The report synthesizes the existing knowledge on fossil-fuel subsidies by presenting brief profiles of these subsidies in selected EU and G20 countries. While there are large gaps in the data provided by governments—highlighting the need for transparency—the report shows that countries like the USA, Germany, Australia, Mexico and the UK could save between 4 and 12 billion Euros a year by phasing out their government support to fossil fuels.
While governments are struggling to fulfill their promise of mobilizing US$100 billion dollars a year by 2020 for climate change mitigation and adaptation, a pledge that was made at the Copenhagen summit in 2009, recent studies estimate that around US$750 billions dollars of public founds are being spent every year to support the consumption and production of fossil fuels.
Reforming fossil fuels subsidies would lead to a significant cut in greenhouse-gas emissions, while freeing up money to be invested in a clean energy, green jobs, as well as other public goods. According to a review by the Global Subsidies Initiative of IISD (International Institut for Sustainable Development) of six studies, fossil fuel subsidy reform would result in aggregate increases in gross domestic product (GDP) in both OECD and non-PECD countries, up to 0,7 per cent each year until 2050.

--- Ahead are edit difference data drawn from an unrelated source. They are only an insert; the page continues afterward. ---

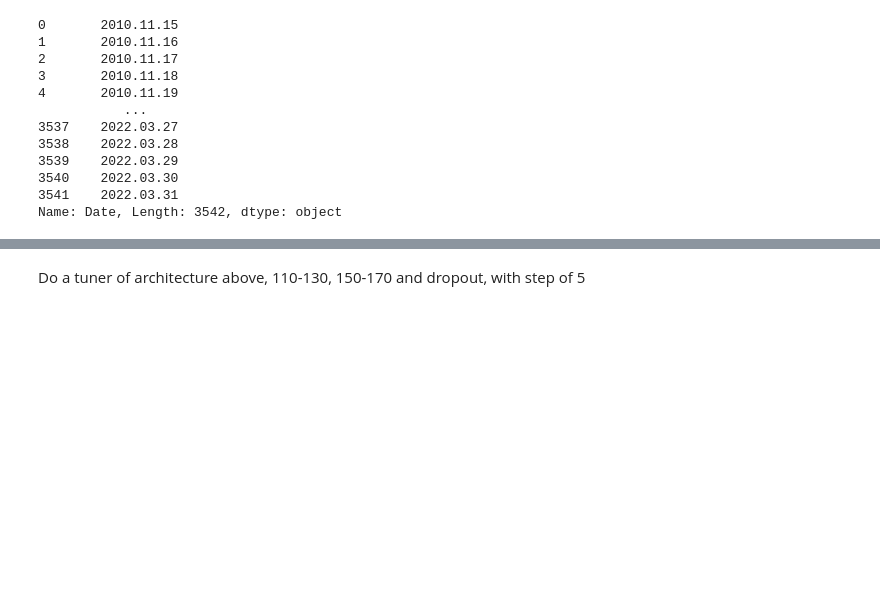
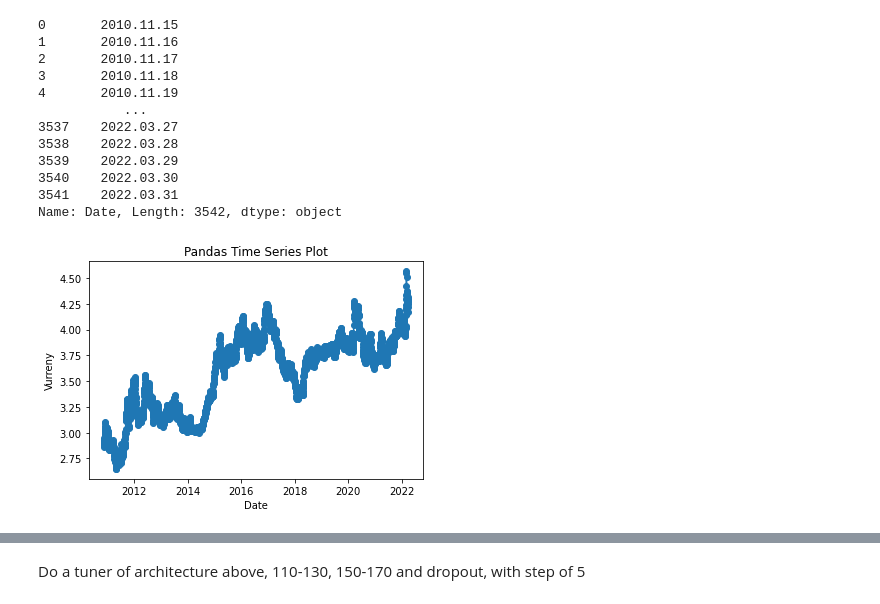
Before and after one commit to dawiddzhafarov/Forex-Exchange-Rates-Prediction, a Jupyter notebook: Colab Notebooks/22BestTry.ipynb, the cells around one changed output, grey strips where cells are left out. Cells and saved outputs as stored; diff of their text form; code cells hidden in the pictures; blank space fills up the shorter version.

```diff
--- a/Colab Notebooks/22BestTry.ipynb
+++ b/Colab Notebooks/22BestTry.ipynb
@@ -7,12 +7,12 @@ from matplotlib import pyplot as plt
 from tensorflow.keras import layers
 from sklearn.preprocessing import MinMaxScaler
 #import keras_tuner as kt
-df = pd.read_csv("drive/MyDrive/Engineer's Project/test.csv")
+df = pd.read_csv("drive/MyDrive/Engineer's Project/output_eur_pln.csv")
 # %%
-df.pop('usa_cpi')
-df.pop('pol_cpi')
-df.pop('usa_inter')
-df.pop('pol_inter')
+#df.pop('usa_cpi')
+#df.pop('pol_cpi')
+#df.pop('usa_inter')
+#df.pop('pol_inter')
 df.pop('Date')
 # %% [output]
 0       2010.11.15
@@ -36,3 +36,17 @@ df_scalled = scaler1.transform(df_numpy)
 #df_scaled_all = scaler.
 df_scalled = pd.DataFrame(df_scalled, columns=[
   'Opening', 'High', 'Low', 'Closing','Momentum', 'Range', 'ohlc'])
+# %%
+plt.plot(date,df["Closing"], marker='o')
+
+# Labelling
+
+plt.xlabel("Date")
+plt.ylabel("Vurreny")
+plt.title("Pandas Time Series Plot")
+
+# Display
+
+plt.show()
+# %% [output]
+[figure, added]
```
Also changed, not shown: parts of 20 cells of this notebook, 48 other files.
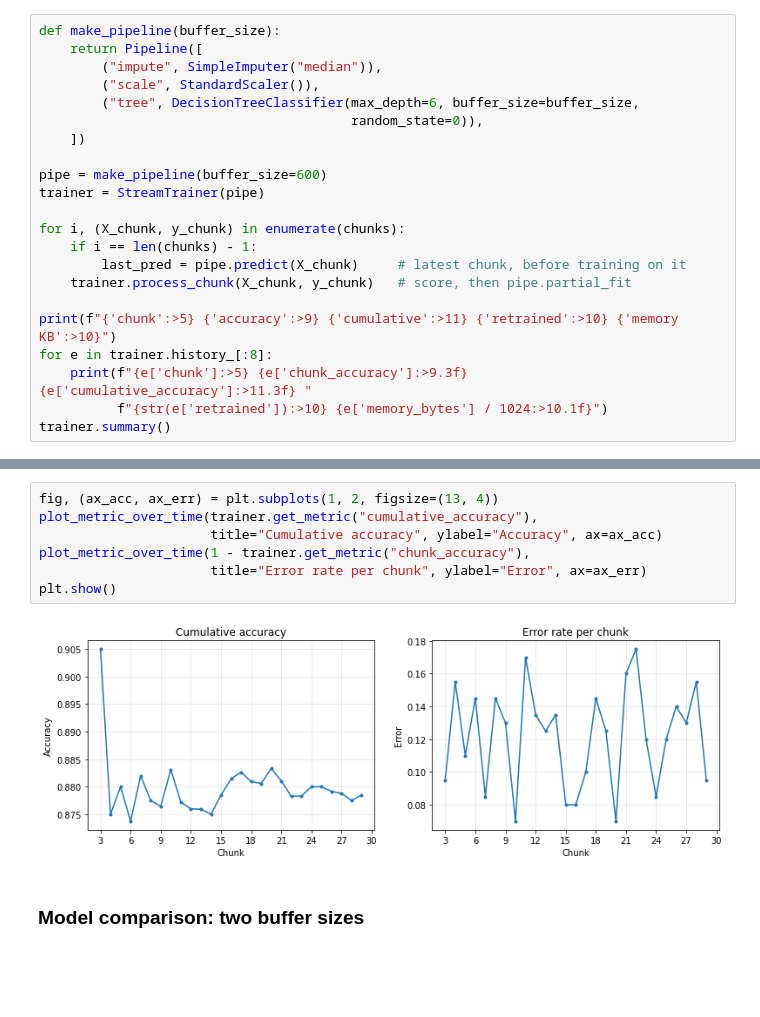
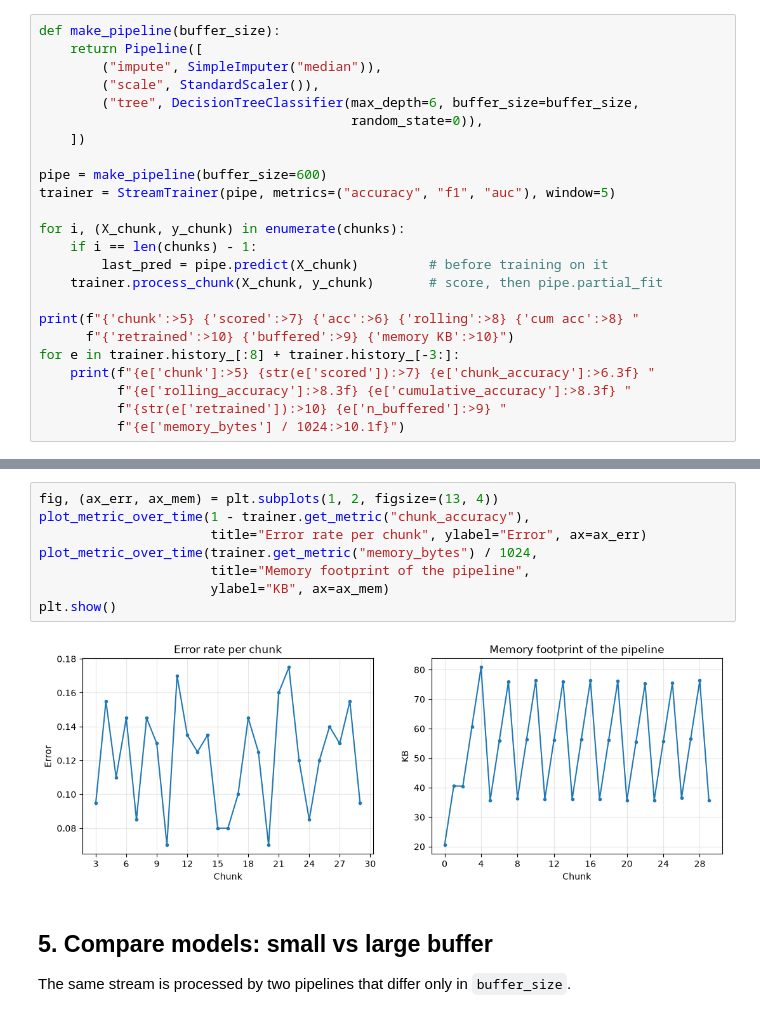
Before and after one commit to aakashr02/deeplearners-toolkit, a Jupyter notebook: demo/stream_demo.ipynb, the cells around one changed output, grey strips where cells are left out. Saved outputs shown, nothing was run; the diff lists cells and outputs as text; blank space fills up the shorter version.

```diff
--- a/demo/stream_demo.ipynb
+++ b/demo/stream_demo.ipynb
@@ -67,16 +76,18 @@ def make_pipeline(buffer_size):
     ])
 
 pipe = make_pipeline(buffer_size=600)
-trainer = StreamTrainer(pipe)
+trainer = StreamTrainer(pipe, metrics=("accuracy", "f1", "auc"), window=5)
 
 for i, (X_chunk, y_chunk) in enumerate(chunks):
     if i == len(chunks) - 1:
-        last_pred = pipe.predict(X_chunk)     # latest chunk, before training on it
-    trainer.process_chunk(X_chunk, y_chunk)   # score, then pipe.partial_fit
+        last_pred = pipe.predict(X_chunk)         # before training on it
+    trainer.process_chunk(X_chunk, y_chunk)       # score, then pipe.partial_fit
 
-print(f"{'chunk':>5} {'accuracy':>9} {'cumulative':>11} {'retrained':>10} {'memory KB':>10}")
-for e in trainer.history_[:8]:
-    print(f"{e['chunk']:>5} {e['chunk_accuracy']:>9.3f} {e['cumulative_accuracy']:>11.3f} "
-          f"{str(e['retrained']):>10} {e['memory_bytes'] / 1024:>10.1f}")
-trainer.summary()
+print(f"{'chunk':>5} {'scored':>7} {'acc':>6} {'rolling':>8} {'cum acc':>8} "
+      f"{'retrained':>10} {'buffered':>9} {'memory KB':>10}")
+for e in trainer.history_[:8] + trainer.history_[-3:]:
+    print(f"{e['chunk']:>5} {str(e['scored']):>7} {e['chunk_accuracy']:>6.3f} "
+          f"{e['rolling_accuracy']:>8.3f} {e['cumulative_accuracy']:>8.3f} "
+          f"{str(e['retrained']):>10} {e['n_buffered']:>9} "
+          f"{e['memory_bytes'] / 1024:>10.1f}")
 # %% [output]
@@ -104,12 +134,15 @@ The first chunks show `nan` because no tree exists until 600 samples are buffere
 # %%
-fig, (ax_acc, ax_err) = plt.subplots(1, 2, figsize=(13, 4))
-plot_metric_over_time(trainer.get_metric("cumulative_accuracy"),
-                      title="Cumulative accuracy", ylabel="Accuracy", ax=ax_acc)
+fig, (ax_err, ax_mem) = plt.subplots(1, 2, figsize=(13, 4))
 plot_metric_over_time(1 - trainer.get_metric("chunk_accuracy"),
                       title="Error rate per chunk", ylabel="Error", ax=ax_err)
+plot_metric_over_time(trainer.get_metric("memory_bytes") / 1024,
+                      title="Memory footprint of the pipeline",
+                      ylabel="KB", ax=ax_mem)
 plt.show()
 # %% [output]
-[figure, old version]
+[figure, new version]
-# %% [markdown]
-### Model comparison: two buffer sizes
+# %% [markdown]
+## 5. Compare models: small vs large buffer
+
+The same stream is processed by two pipelines that differ only in `buffer_size`.
 # %%
```
Also changed, not shown: parts of 17 cells of this notebook, 2 other files.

The aim of this report is to highlight how much money could be saved by governments from fossil fuels subsidy reform, without applying to any subjective judgment to the available data. The report does not go further into prescribing specific policy measures about how the reform should be implemented at a national level, stressing that this decisions need to be taken by policy-makers who understand the national context. However, in the context of the past Rio+20 summit and the G20 summit, the authors offered suggestions for policy language that could be adopted by the international community to create an enabling environment for policy reforms at the national level.